Autonomous technology promises the reality of self-driving cars on city streets within a couple of years. However, Tesla is running ahead of the pack with its Autopilot program, which is already being tested and sold on a “promissory” basis. The sold models would receive upgrades as they’re developed. In 2017, Tesla CEO Elon Musk announced that his company, which has been developing Autopilot software for several years, would begin transforming its operations to manufacture fully autonomous vehicles within a year. “The foundation is laid,” Musk recently proclaimed.
Tesla’s Autopilot Program
Tesla’s Autopilot software is already an add-on option for Tesla models S and X. While this version of the Autopilot software is not fully autonomous, it’s designed to assist drivers on the highway. Using cameras, radar, and GPS technologies, these Tesla models can self-steer, detect and respond to nearby vehicles, apply brakes in emergency situations, and even self-park.

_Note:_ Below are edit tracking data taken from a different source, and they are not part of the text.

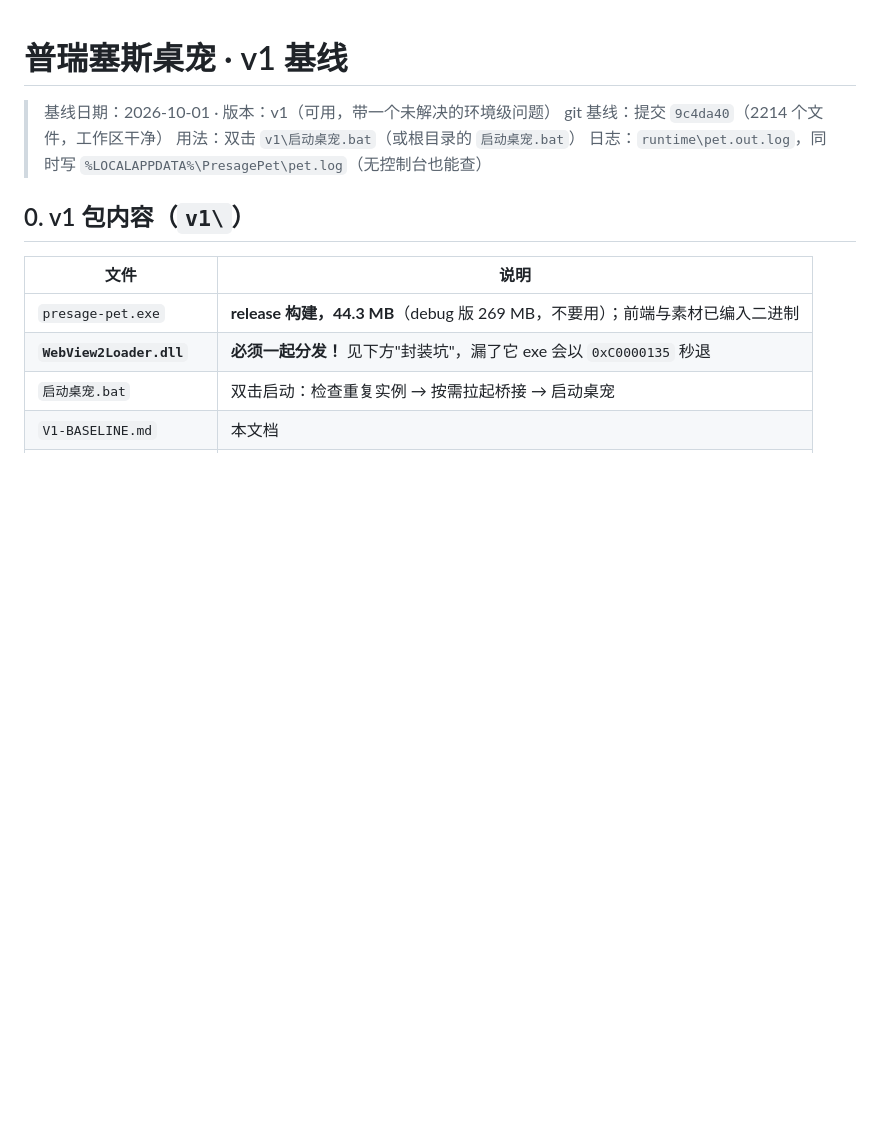
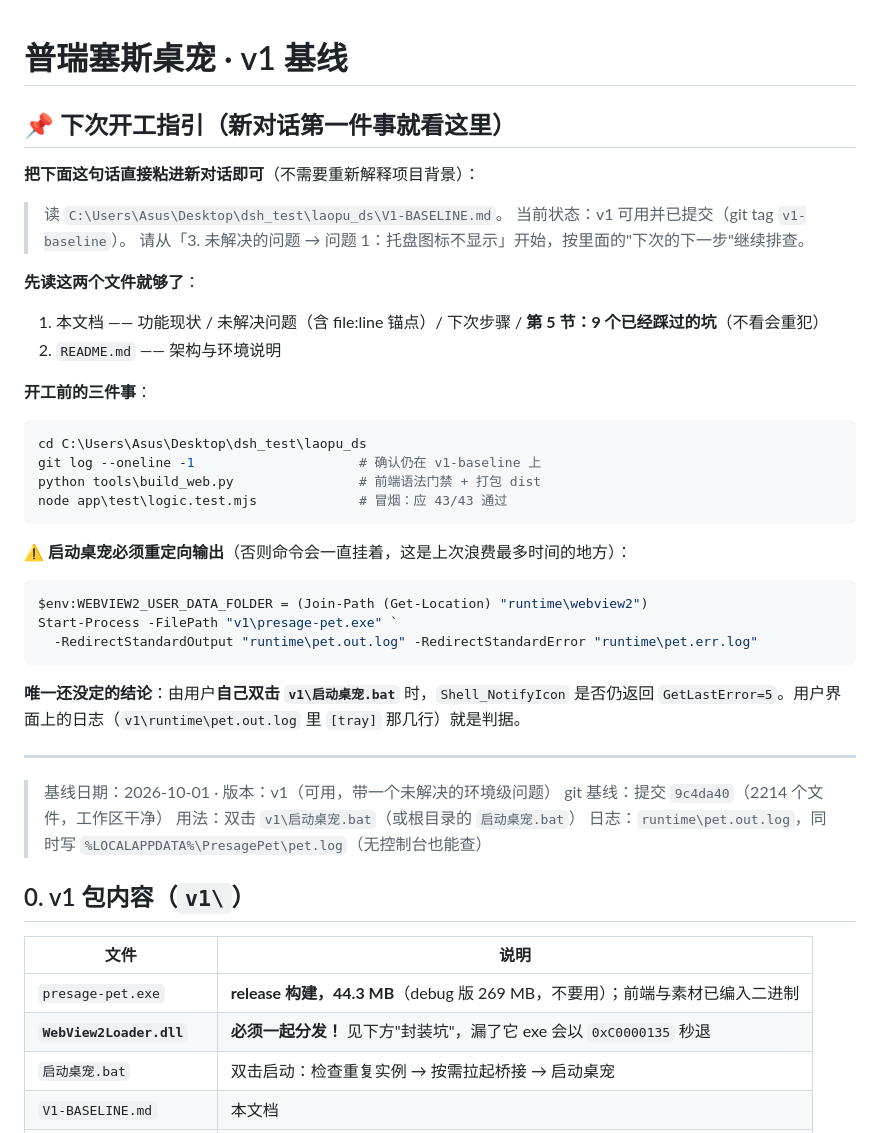
Before and after one commit to SIDIHUANG/Laopu_buddy, a Markdown page: V1-BASELINE.md, the part around the change. GitHub-like rendering; blank space fills up the shorter version.

Commit message:
文档：加入「下次开工指引」（新对话一句话接上、必读文件、开工三件事、启动必须重定向）

````diff
--- a/V1-BASELINE.md
+++ b/V1-BASELINE.md
@@ -1,4 +1,36 @@
 # 普瑞塞斯桌宠 · v1 基线
+
+## 📌 下次开工指引（新对话第一件事就看这里）
+
+**把下面这句话直接粘进新对话即可**（不需要重新解释项目背景）：
+
+> 读 `C:\Users\Asus\Desktop\dsh_test\laopu_ds\V1-BASELINE.md`。
+> 当前状态：v1 可用并已提交（git tag `v1-baseline`）。
+> 请从「3. 未解决的问题 → 问题 1：托盘图标不显示」开始，按里面的"下次的下一步"继续排查。
+
+**先读这两个文件就够了**：
+1. 本文档 —— 功能现状 / 未解决问题（含 file:line 锚点）/ 下次步骤 / **第 5 节：9 个已经踩过的坑**（不看会重犯）
+2. `README.md` —— 架构与环境说明
+
+**开工前的三件事**：
+```powershell
+cd C:\Users\Asus\Desktop\dsh_test\laopu_ds
+git log --oneline -1                     # 确认仍在 v1-baseline 上
+python tools\build_web.py                # 前端语法门禁 + 打包 dist
+node app\test\logic.test.mjs             # 冒烟：应 43/43 通过
+```
+
+**⚠️ 启动桌宠必须重定向输出**（否则命令会一直挂着，这是上次浪费最多时间的地方）：
+```powershell
+$env:WEBVIEW2_USER_DATA_FOLDER = (Join-Path (Get-Location) "runtime\webview2")
+Start-Process -FilePath "v1\presage-pet.exe" `
+  -RedirectStandardOutput "runtime\pet.out.log" -RedirectStandardError "runtime\pet.err.log"
+```
+
+**唯一还没定的结论**：由用户**自己双击 `v1\启动桌宠.bat`** 时，`Shell_NotifyIcon` 是否仍返回
+`GetLastError=5`。用户界面上的日志（`v1\runtime\pet.out.log` 里 `[tray]` 那几行）就是判据。
+
+---
 
 > 基线日期：2026-10-01 · 版本：v1（可用，带一个未解决的环境级问题）
 > git 基线：提交 `9c4da40`（2214 个文件，工作区干净）
````
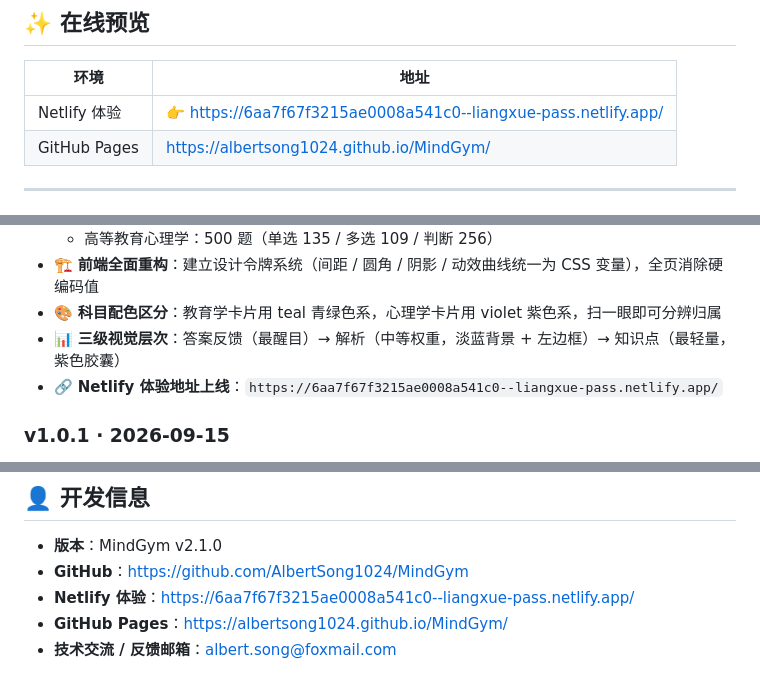
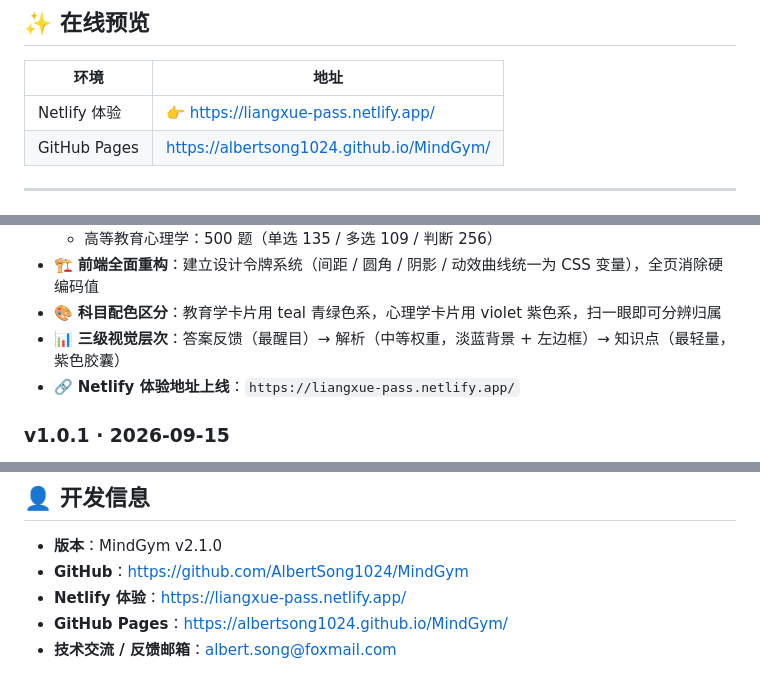
Before and after one commit to AlbertSong1024/MindGym, a Markdown page: README.md, 3 parts joined by grey strips. GitHub-like rendering.

Commit message:
docs: Netlify 体验地址改为正式域名 liangxue-pass.netlify.app

```diff
--- a/README.md
+++ b/README.md
@@ -12,7 +12,7 @@
 
 | 环境 | 地址 |
 |------|------|
-| Netlify 体验 | 👉 [https://6aa7f67f3215ae0008a541c0--liangxue-pass.netlify.app/](https://6aa7f67f3215ae0008a541c0--liangxue-pass.netlify.app/) |
+| Netlify 体验 | 👉 [https://liangxue-pass.netlify.app/](https://liangxue-pass.netlify.app/) |
 | GitHub Pages | [https://albertsong1024.github.io/MindGym/](https://albertsong1024.github.io/MindGym/) |
 
 ---
@@ -260,7 +260,7 @@ A：直接点击二维码放大后右键「图片另存为」即可。
 - 🏗️ **前端全面重构**：建立设计令牌系统（间距 / 圆角 / 阴影 / 动效曲线统一为 CSS 变量），全页消除硬编码值
 - 🎨 **科目配色区分**：教育学卡片用 teal 青绿色系，心理学卡片用 violet 紫色系，扫一眼即可分辨归属
 - 📊 **三级视觉层次**：答案反馈（最醒目）→ 解析（中等权重，淡蓝背景 + 左边框）→ 知识点（最轻量，紫色胶囊）
-- 🔗 **Netlify 体验地址上线**：`https://6aa7f67f3215ae0008a541c0--liangxue-pass.netlify.app/`
+- 🔗 **Netlify 体验地址上线**：`https://liangxue-pass.netlify.app/`
 
 ### v1.0.1 · 2026-09-15
 
@@ -282,6 +282,6 @@ A：直接点击二维码放大后右键「图片另存为」即可。
 
 - **版本**：MindGym v2.1.0
 - **GitHub**：[https://github.com/AlbertSong1024/MindGym](https://github.com/AlbertSong1024/MindGym)
-- **Netlify 体验**：[https://6aa7f67f3215ae0008a541c0--liangxue-pass.netlify.app/](https://6aa7f67f3215ae0008a541c0--liangxue-pass.netlify.app/)
+- **Netlify 体验**：[https://liangxue-pass.netlify.app/](https://liangxue-pass.netlify.app/)
 - **GitHub Pages**：[https://albertsong1024.github.io/MindGym/](https://albertsong1024.github.io/MindGym/)
 - **技术交流 / 反馈邮箱**：[albert.song@foxmail.com](mailto:albert.song@foxmail.com)
```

The Autopilot program is arguably leading the way among car manufacturers that are testing self-driving car technology. By July of 2016, Tesla Autopilot was already being used in 70,000 cars in more than 780 million miles of road driving. Although this software version doesn’t enable full autonomy, Tesla is planning the production of fully autonomous cars. Some of the advances already in production include:
- Radar: Tesla’s forward-looking radar can virtually “see” up to 500 feet ahead and isn’t blinded by rain, snow, fog, and other obstacles to vision.
- Sonar: Tesla employs 360-degree ultrasound sonar to detect nearby obstacles.
- GPS: This built-in system can detect a car’s position on the road.
- Camera: The forward camera can detect environmental surroundings and manufactured objects such as stop signs, traffic lights, and balls or children entering the street.
- Built-in computer technology: Tesla’s command center tech hardware includes backup cameras, sensors, and other technologies.
- Tesla Nav: This new feature allows drivers to enter any address and automatically program the car to change lanes and exit the freeway when appropriate.
Tesla Takes an Aggressive Approach Tempered by Safety Concerns
Tesla’s autonomous technology is ahead of other car manufacturers because the company is now only building cars with full self-driving hardware. Despite this ambitious reach, the company affirms that safety is a major concern. Some drivers and passengers have criticized the software for not responding in an efficient manner. However, Autopilot 2.0 software has addressed these concerns with a fine-tuned control algorithm to provide smoother rides and more responsive controls. Many reviewers have noted the improvements in the update.
All New Technologies Generate Growing Pains
Some critics have pointed to a May 2016 fatality in a Tesla S that used the Autopilot software. Understandably, the accident sparked lots of debate on whether the technology was moving too fast. Tesla is hoping to use the tragic incident as an important lesson. Some people suggest that the addition of LiDAR, or laser, technology in the Tesla Model S would have prevented this accident. Google reports that there have been 272 self-driving car accidents and 13 close calls in its program to develop an autonomous car.
Lessons learned from Tesla’s Autopilot program should affect governmental regulations all over the world. Insurance companies, transportation departments, highway safety agencies, and others are closely monitoring the results.
Many people assume that self-driving technology will only be used on geofenced areas — such as high-speed commuter lanes — but Tesla is committed to fully autonomous cars on the world’s roads. Elon Musk responded to the possibility of accidents by comparing the numbers to Autopilot’s life-saving potential. Although Musk has championed full autonomy, there are still limitations about where these cars can be driven. Tesla is marketing its version of Enhanced Autopilot and “full self-driving” packages using an agile, iterative approach where owners get access to new features as soon as they’re developed and validated.
Despite some accidents and legislative uncertainties, the fully autonomous car could be arriving within a few years. Indeed, Musk has already set a timeline for 2019. Tesla’s commitment to reducing the use of fossil fuels and manufacturing self-driving cars has spawned an army of imitators, supporters, and critics. This conversion is a paradigm event that will transform the way people live, drive, and commute. For example, the auto insurance industry could undergo major changes as accident rates fall. Tesla’s Autopilot program is helping foster self-driving technology by creating a road map for legislative action and insurance planning.